- _What this task involves_:
Without including any pictures, write out all the records word for word.

- _Data for processing_:
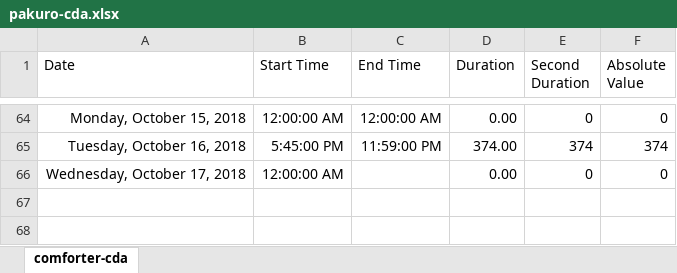
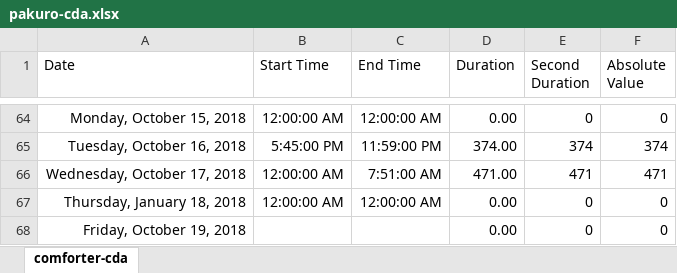
Before and after one commit to ArthurEzenwanne/power-supply, an Excel workbook: pakuro/pakuro-cda.xlsx, sheet comforter-cda, drawn as a sheet; only a part is shown, gaps mark what is left out; values as stored, in another font and other column widths than the file's, no borders; table styles not drawn; addresses are those after the commit; the diff names each change by its address in the sheet, - before the commit and + after, or states it on an @@ line.

Commit message:
Update daily power records

```diff
--- a/pakuro/pakuro-cda.xlsx (sheet comforter-cda)
+++ b/pakuro/pakuro-cda.xlsx (sheet comforter-cda)
+row 66: Wednesday, October 17, 2018 | 12:00:00 AM | 7:51:00 AM | 471.00 | 471 | 471
-A67 (Date): Wednesday, October 17, 2018
+A67 (Date): Thursday, January 18, 2018
-C67 (End Time): (empty)
+C67 (End Time): 12:00:00 AM
+row 68: Friday, October 19, 2018 |  |  | 0.00 | 0 | 0
```
Also changed, not shown: formulas that keep their value.
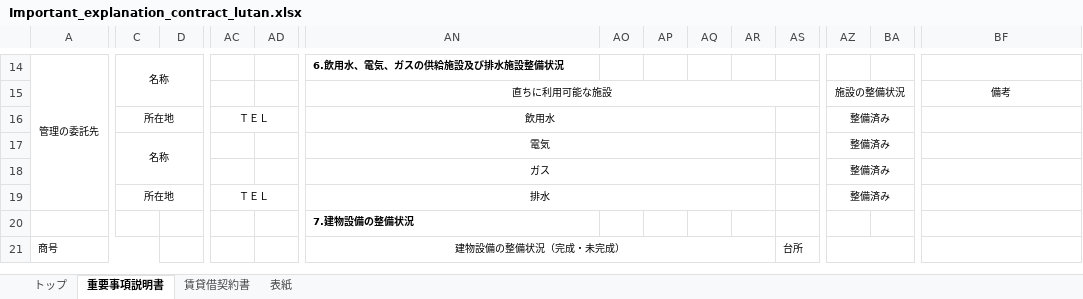
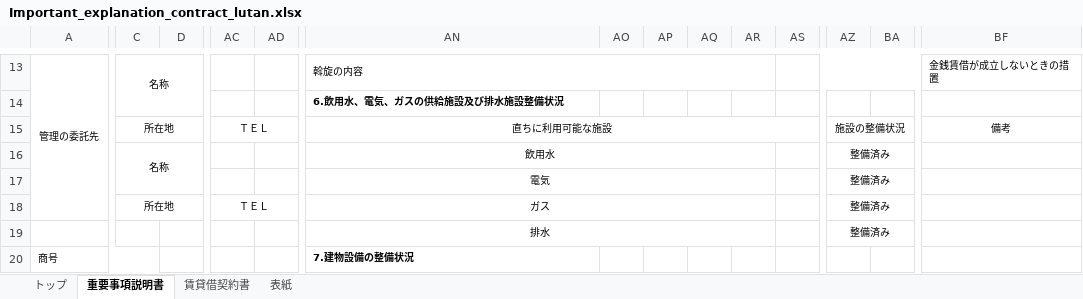
Before and after one commit to lutan0081/kasegu_management, an Excel workbook: public/excel/Important_explanation_contract_lutan.xlsx, sheet 重要事項説明書, drawn as a sheet; only a part is shown, gaps mark what is left out; values as stored, in another font and other column widths than the file's, no borders; removed rows and columns are numbered as before the commit, all else as after; rows hold the shown columns only; the diff covers the shown part only; the diff names each change by its address in the sheet, - before the commit and + after, or states it on an @@ line.

```diff
--- a/public/excel/Important_explanation_contract_lutan.xlsx (sheet 重要事項説明書)
+++ b/public/excel/Important_explanation_contract_lutan.xlsx (sheet 重要事項説明書)
-C14:D15 merged
+C13:D14 merged
-AN13: 6.飲用水、電気、ガスの供給施設及び排水施設整備状況
+AN13: 斡旋の内容
-AN13 bold: on
+AN13 bold: off
+AN13:AR13 merged
+AS13:BE13 merged
-BF13: (empty)
+BF13: 金銭賃借が成立しないときの措置
+BF13:BN13 merged
+row 14:  |  |  |  |  | 6.飲用水、電気、ガスの供給施設及び排水施設整備状況
-C15: (empty)
+C15: 所在地
+C15:D15 merged
-AC15: (empty)
+AC15: ＴＥＬ
+AC15:AD15 merged
-row 16:  | 所在地 |  | ＴＥＬ |  | 飲用水 |  |  |  |  |  | 整備済み
-AN16: 電気
+AN16: 飲用水
-AN17: ガス
+AN17: 電気
-AN18: 排水
+AN18: ガス
-row 20:  |  |  |  |  | 7.建物設備の整備状況
+row 19:  |  |  |  |  | 排水 |  |  |  |  |  | 整備済み
-AN20: 建物設備の整備状況（完成・未完成）
+AN20: 7.建物設備の整備状況
@@ AN20 bold: off → on, alignment: center → left @@
-AN21:AR29 merged
-AS20: 台所
+AS20: (empty)
-AS21:AY21 merged
-AZ21:BD21 merged
```
Also changed, not shown: 3 added rows, 3 removed rows, 34 edited cells, cell formats and merged cells elsewhere in this sheet, sheet トップ, formulas that keep their value, 10 other files.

- _Response below_:
Before and after one commit to ArthurEzenwanne/power-supply, an Excel workbook: pakuro/pakuro-cda.xlsx, sheet comforter-cda, drawn as a sheet; only a part is shown, gaps mark what is left out; values as stored, in another font and other column widths than the file's, no borders; table styles not drawn; addresses are those after the commit; the diff names each change by its address in the sheet, - before the commit and + after, or states it on an @@ line.

Commit message:
Update daily power records

```diff
--- a/pakuro/pakuro-cda.xlsx (sheet comforter-cda)
+++ b/pakuro/pakuro-cda.xlsx (sheet comforter-cda)
+row 66: Wednesday, October 17, 2018 | 12:00:00 AM | 7:51:00 AM | 471.00 | 471 | 471
-A67 (Date): Wednesday, October 17, 2018
+A67 (Date): Thursday, January 18, 2018
-C67 (End Time): (empty)
+C67 (End Time): 12:00:00 AM
+row 68: Friday, October 19, 2018 |  |  | 0.00 | 0 | 0
```
Also changed, not shown: formulas that keep their value.
Before and after one commit to lutan0081/kasegu_management, an Excel workbook: public/excel/Important_explanation_contract_lutan.xlsx, sheet 重要事項説明書, drawn as a sheet; only a part is shown, gaps mark what is left out; values as stored, in another font and other column widths than the file's, no borders; removed rows and columns are numbered as before the commit, all else as after; rows hold the shown columns only; the diff covers the shown part only; the diff names each change by its address in the sheet, - before the commit and + after, or states it on an @@ line.

```diff
--- a/public/excel/Important_explanation_contract_lutan.xlsx (sheet 重要事項説明書)
+++ b/public/excel/Important_explanation_contract_lutan.xlsx (sheet 重要事項説明書)
-C14:D15 merged
+C13:D14 merged
-AN13: 6.飲用水、電気、ガスの供給施設及び排水施設整備状況
+AN13: 斡旋の内容
-AN13 bold: on
+AN13 bold: off
+AN13:AR13 merged
+AS13:BE13 merged
-BF13: (empty)
+BF13: 金銭賃借が成立しないときの措置
+BF13:BN13 merged
+row 14:  |  |  |  |  | 6.飲用水、電気、ガスの供給施設及び排水施設整備状況
-C15: (empty)
+C15: 所在地
+C15:D15 merged
-AC15: (empty)
+AC15: ＴＥＬ
+AC15:AD15 merged
-row 16:  | 所在地 |  | ＴＥＬ |  | 飲用水 |  |  |  |  |  | 整備済み
-AN16: 電気
+AN16: 飲用水
-AN17: ガス
+AN17: 電気
-AN18: 排水
+AN18: ガス
-row 20:  |  |  |  |  | 7.建物設備の整備状況
+row 19:  |  |  |  |  | 排水 |  |  |  |  |  | 整備済み
-AN20: 建物設備の整備状況（完成・未完成）
+AN20: 7.建物設備の整備状況
@@ AN20 bold: off → on, alignment: center → left @@
-AN21:AR29 merged
-AS20: 台所
+AS20: (empty)
-AS21:AY21 merged
-AZ21:BD21 merged
```
Also changed, not shown: 3 added rows, 3 removed rows, 34 edited cells, cell formats and merged cells elsewhere in this sheet, sheet トップ, formulas that keep their value, 10 other files.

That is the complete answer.